### [WHAT IS NEEDED]
For every line below, restate it exactly and drop the images.
--------
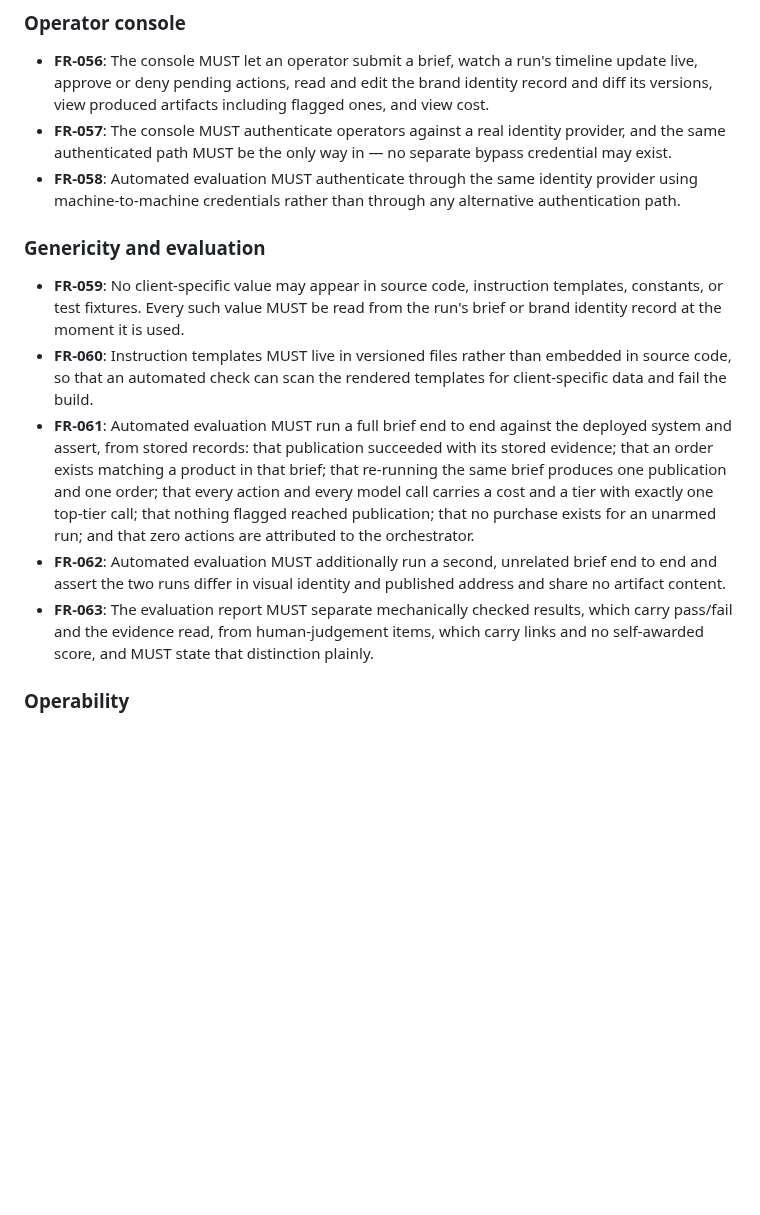
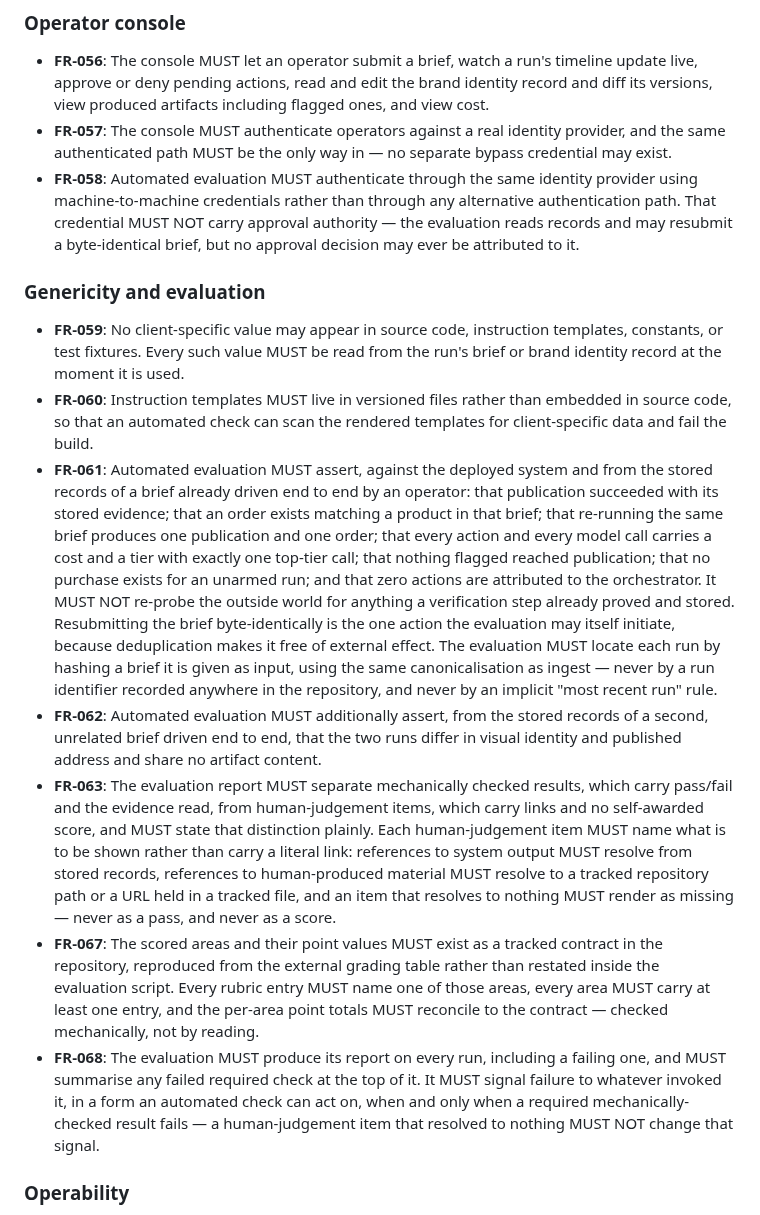
Before and after one commit to matteopilotto/epyhia, a Markdown page: specs/001-epyhia-agency/spec.md, the part around one of its changes. Rendered like a GitHub page; blank space fills up the shorter version.

Commit message:
docs: record five eval clarifications in the feature spec
The eval asserts over operator-driven runs rather than driving them, resolves
runs by brief hash, scores against a tracked grading contract, resolves rather
than re-probes evidence links, and always writes its report.

FR-058, FR-061, FR-062, FR-063 amended; FR-067 and FR-068 added.

```diff
--- a/specs/001-epyhia-agency/spec.md
+++ b/specs/001-epyhia-agency/spec.md
@@ -472,7 +499,9 @@ confirm the two runs share no artifact content, no visual identity, and no publi
 - **FR-057**: The console MUST authenticate operators against a real identity provider, and the
   same authenticated path MUST be the only way in — no separate bypass credential may exist.
 - **FR-058**: Automated evaluation MUST authenticate through the same identity provider using
-  machine-to-machine credentials rather than through any alternative authentication path.
+  machine-to-machine credentials rather than through any alternative authentication path. That
+  credential MUST NOT carry approval authority — the evaluation reads records and may resubmit a
+  byte-identical brief, but no approval decision may ever be attributed to it.
 
 ### Genericity and evaluation
 
@@ -482,18 +511,38 @@ confirm the two runs share no artifact content, no visual identity, and no publi
 - **FR-060**: Instruction templates MUST live in versioned files rather than embedded in source
   code, so that an automated check can scan the rendered templates for client-specific data and
   fail the build.
-- **FR-061**: Automated evaluation MUST run a full brief end to end against the deployed system
-  and assert, from stored records: that publication succeeded with its stored evidence; that an
-  order exists matching a product in that brief; that re-running the same brief produces one
-  publication and one order; that every action and every model call carries a cost and a tier
-  with exactly one top-tier call; that nothing flagged reached publication; that no purchase
-  exists for an unarmed run; and that zero actions are attributed to the orchestrator.
-- **FR-062**: Automated evaluation MUST additionally run a second, unrelated brief end to end
-  and assert the two runs differ in visual identity and published address and share no artifact
-  content.
+- **FR-061**: Automated evaluation MUST assert, against the deployed system and from the stored
+  records of a brief already driven end to end by an operator: that publication succeeded with
+  its stored evidence; that an order exists matching a product in that brief; that re-running
+  the same brief produces one publication and one order; that every action and every model call
+  carries a cost and a tier with exactly one top-tier call; that nothing flagged reached
+  publication; that no purchase exists for an unarmed run; and that zero actions are attributed
+  to the orchestrator. It MUST NOT re-probe the outside world for anything a verification step
+  already proved and stored. Resubmitting the brief byte-identically is the one action the
+  evaluation may itself initiate, because deduplication makes it free of external effect.
+  The evaluation MUST locate each run by hashing a brief it is given as input, using the same
+  canonicalisation as ingest — never by a run identifier recorded anywhere in the repository,
+  and never by an implicit "most recent run" rule.
+- **FR-062**: Automated evaluation MUST additionally assert, from the stored records of a
+  second, unrelated brief driven end to end, that the two runs differ in visual identity and
+  published address and share no artifact content.
 - **FR-063**: The evaluation report MUST separate mechanically checked results, which carry
   pass/fail and the evidence read, from human-judgement items, which carry links and no
-  self-awarded score, and MUST state that distinction plainly.
+  self-awarded score, and MUST state that distinction plainly. Each human-judgement item MUST
+  name what is to be shown rather than carry a literal link: references to system output MUST
+  resolve from stored records, references to human-produced material MUST resolve to a tracked
+  repository path or a URL held in a tracked file, and an item that resolves to nothing MUST
+  render as missing — never as a pass, and never as a score.
+- **FR-067**: The scored areas and their point values MUST exist as a tracked contract in the
+  repository, reproduced from the external grading table rather than restated inside the
+  evaluation script. Every rubric entry MUST name one of those areas, every area MUST carry at
+  least one entry, and the per-area point totals MUST reconcile to the contract — checked
+  mechanically, not by reading.
+- **FR-068**: The evaluation MUST produce its report on every run, including a failing one, and
+  MUST summarise any failed required check at the top of it. It MUST signal failure to whatever
+  invoked it, in a form an automated check can act on, when and only when a required
+  mechanically-checked result fails — a human-judgement item that resolved to nothing MUST NOT
+  change that signal.
 
 ### Operability
 
```
Also changed, not shown: other parts of specs/001-epyhia-agency/spec.md (+27 -0 lines).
--------
### [ANSWER SECTION]
Before and after one commit to matteopilotto/epyhia, a Markdown page: specs/001-epyhia-agency/spec.md, the part around one of its changes. Rendered like a GitHub page; blank space fills up the shorter version.

Commit message:
docs: record five eval clarifications in the feature spec
The eval asserts over operator-driven runs rather than driving them, resolves
runs by brief hash, scores against a tracked grading contract, resolves rather
than re-probes evidence links, and always writes its report.

FR-058, FR-061, FR-062, FR-063 amended; FR-067 and FR-068 added.

```diff
--- a/specs/001-epyhia-agency/spec.md
+++ b/specs/001-epyhia-agency/spec.md
@@ -472,7 +499,9 @@ confirm the two runs share no artifact content, no visual identity, and no publi
 - **FR-057**: The console MUST authenticate operators against a real identity provider, and the
   same authenticated path MUST be the only way in — no separate bypass credential may exist.
 - **FR-058**: Automated evaluation MUST authenticate through the same identity provider using
-  machine-to-machine credentials rather than through any alternative authentication path.
+  machine-to-machine credentials rather than through any alternative authentication path. That
+  credential MUST NOT carry approval authority — the evaluation reads records and may resubmit a
+  byte-identical brief, but no approval decision may ever be attributed to it.
 
 ### Genericity and evaluation
 
@@ -482,18 +511,38 @@ confirm the two runs share no artifact content, no visual identity, and no publi
 - **FR-060**: Instruction templates MUST live in versioned files rather than embedded in source
   code, so that an automated check can scan the rendered templates for client-specific data and
   fail the build.
-- **FR-061**: Automated evaluation MUST run a full brief end to end against the deployed system
-  and assert, from stored records: that publication succeeded with its stored evidence; that an
-  order exists matching a product in that brief; that re-running the same brief produces one
-  publication and one order; that every action and every model call carries a cost and a tier
-  with exactly one top-tier call; that nothing flagged reached publication; that no purchase
-  exists for an unarmed run; and that zero actions are attributed to the orchestrator.
-- **FR-062**: Automated evaluation MUST additionally run a second, unrelated brief end to end
-  and assert the two runs differ in visual identity and published address and share no artifact
-  content.
+- **FR-061**: Automated evaluation MUST assert, against the deployed system and from the stored
+  records of a brief already driven end to end by an operator: that publication succeeded with
+  its stored evidence; that an order exists matching a product in that brief; that re-running
+  the same brief produces one publication and one order; that every action and every model call
+  carries a cost and a tier with exactly one top-tier call; that nothing flagged reached
+  publication; that no purchase exists for an unarmed run; and that zero actions are attributed
+  to the orchestrator. It MUST NOT re-probe the outside world for anything a verification step
+  already proved and stored. Resubmitting the brief byte-identically is the one action the
+  evaluation may itself initiate, because deduplication makes it free of external effect.
+  The evaluation MUST locate each run by hashing a brief it is given as input, using the same
+  canonicalisation as ingest — never by a run identifier recorded anywhere in the repository,
+  and never by an implicit "most recent run" rule.
+- **FR-062**: Automated evaluation MUST additionally assert, from the stored records of a
+  second, unrelated brief driven end to end, that the two runs differ in visual identity and
+  published address and share no artifact content.
 - **FR-063**: The evaluation report MUST separate mechanically checked results, which carry
   pass/fail and the evidence read, from human-judgement items, which carry links and no
-  self-awarded score, and MUST state that distinction plainly.
+  self-awarded score, and MUST state that distinction plainly. Each human-judgement item MUST
+  name what is to be shown rather than carry a literal link: references to system output MUST
+  resolve from stored records, references to human-produced material MUST resolve to a tracked
+  repository path or a URL held in a tracked file, and an item that resolves to nothing MUST
+  render as missing — never as a pass, and never as a score.
+- **FR-067**: The scored areas and their point values MUST exist as a tracked contract in the
+  repository, reproduced from the external grading table rather than restated inside the
+  evaluation script. Every rubric entry MUST name one of those areas, every area MUST carry at
+  least one entry, and the per-area point totals MUST reconcile to the contract — checked
+  mechanically, not by reading.
+- **FR-068**: The evaluation MUST produce its report on every run, including a failing one, and
+  MUST summarise any failed required check at the top of it. It MUST signal failure to whatever
+  invoked it, in a form an automated check can act on, when and only when a required
+  mechanically-checked result fails — a human-judgement item that resolved to nothing MUST NOT
+  change that signal.
 
 ### Operability
 
```
Also changed, not shown: other parts of specs/001-epyhia-agency/spec.md (+27 -0 lines).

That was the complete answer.